**EXERCISE DETAILS:**
A single figure is required: the number of lines below in which the word "would" occurs.

**SUPPLIED MATERIAL:**
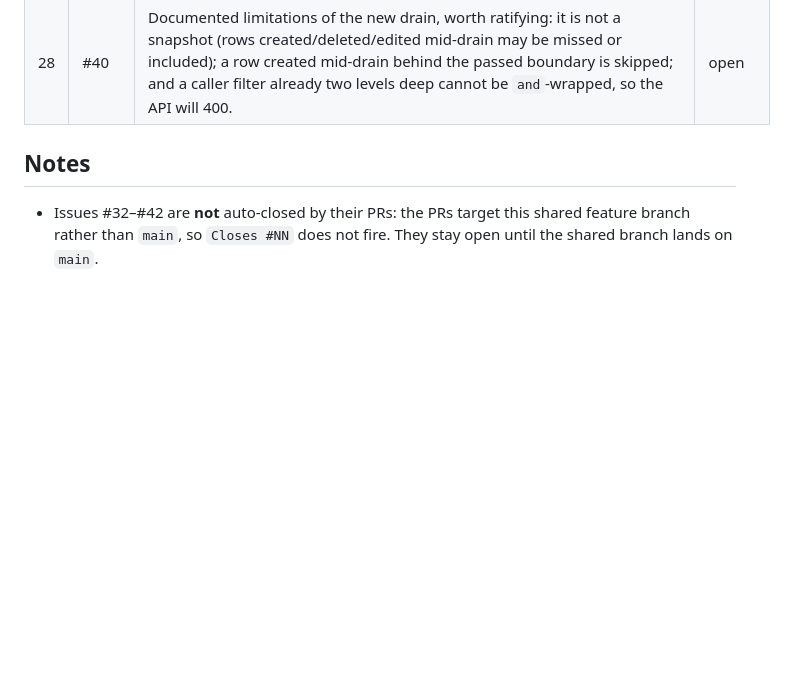
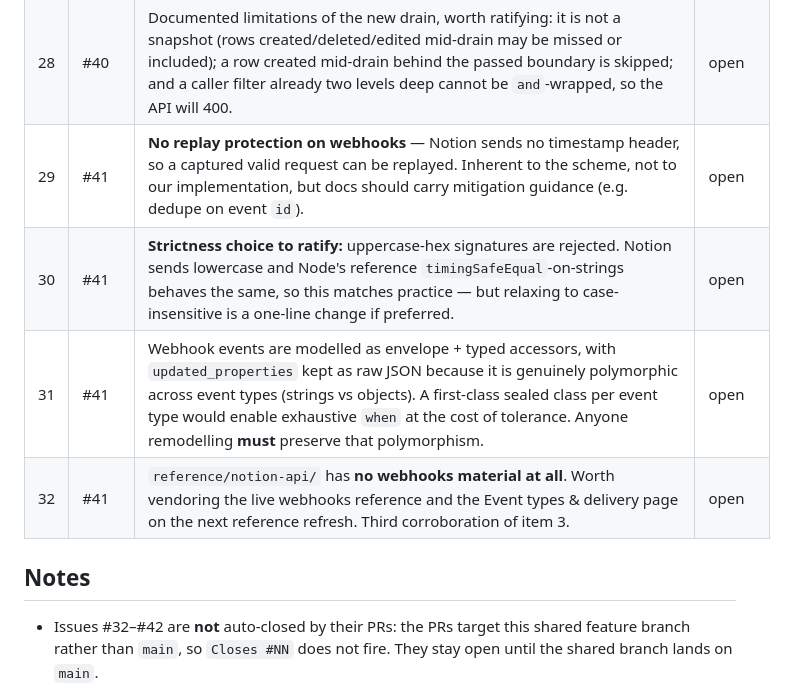
Before and after one commit to jsaabel/kotlin-notion-client, a Markdown page: FOLLOWUPS.md, the part around the change. GitHub-like rendering; blank space fills up the shorter version.

Commit message:
docs(followups): add items surfaced by issue #41

```diff
--- a/FOLLOWUPS.md
+++ b/FOLLOWUPS.md
@@ -38,6 +38,10 @@ Status: `open` · `filed` (issue created) · `done` · `wont-do`
 | 26 | #40 | The windowing key choice is **the agent's design, not a documented one** — Notion's "Query large data sources" guide (linked from the changelog) 404s at every obvious URL. The assumption that a `unique_id` property supports property sorts is only fairly confident. A one-off live drain against a >10k-row data source would settle both. | open |
 | 27 | #40 | The JS SDK named in #40 as prior art (`iterateAllDataSourceRows`/`collectAllDataSourceRows`) is **not vendored** under `reference/` — only `python/` and `notion-api/` are there. CLAUDE.md points agents at `reference/` implementations for cross-checking; worth vendoring the JS SDK or correcting that expectation. | open |
 | 28 | #40 | Documented limitations of the new drain, worth ratifying: it is not a snapshot (rows created/deleted/edited mid-drain may be missed or included); a row created mid-drain behind the passed boundary is skipped; and a caller filter already two levels deep cannot be `and`-wrapped, so the API will 400. | open |
+| 29 | #41 | **No replay protection on webhooks** — Notion sends no timestamp header, so a captured valid request can be replayed. Inherent to the scheme, not to our implementation, but docs should carry mitigation guidance (e.g. dedupe on event `id`). | open |
+| 30 | #41 | **Strictness choice to ratify:** uppercase-hex signatures are rejected. Notion sends lowercase and Node's reference `timingSafeEqual`-on-strings behaves the same, so this matches practice — but relaxing to case-insensitive is a one-line change if preferred. | open |
+| 31 | #41 | Webhook events are modelled as envelope + typed accessors, with `updated_properties` kept as raw JSON because it is genuinely polymorphic across event types (strings vs objects). A first-class sealed class per event type would enable exhaustive `when` at the cost of tolerance. Anyone remodelling **must** preserve that polymorphism. | open |
+| 32 | #41 | `reference/notion-api/` has **no webhooks material at all**. Worth vendoring the live webhooks reference and the Event types & delivery page on the next reference refresh. Third corroboration of item 3. | open |
 
 ## Notes
 
```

**RESULT:**
2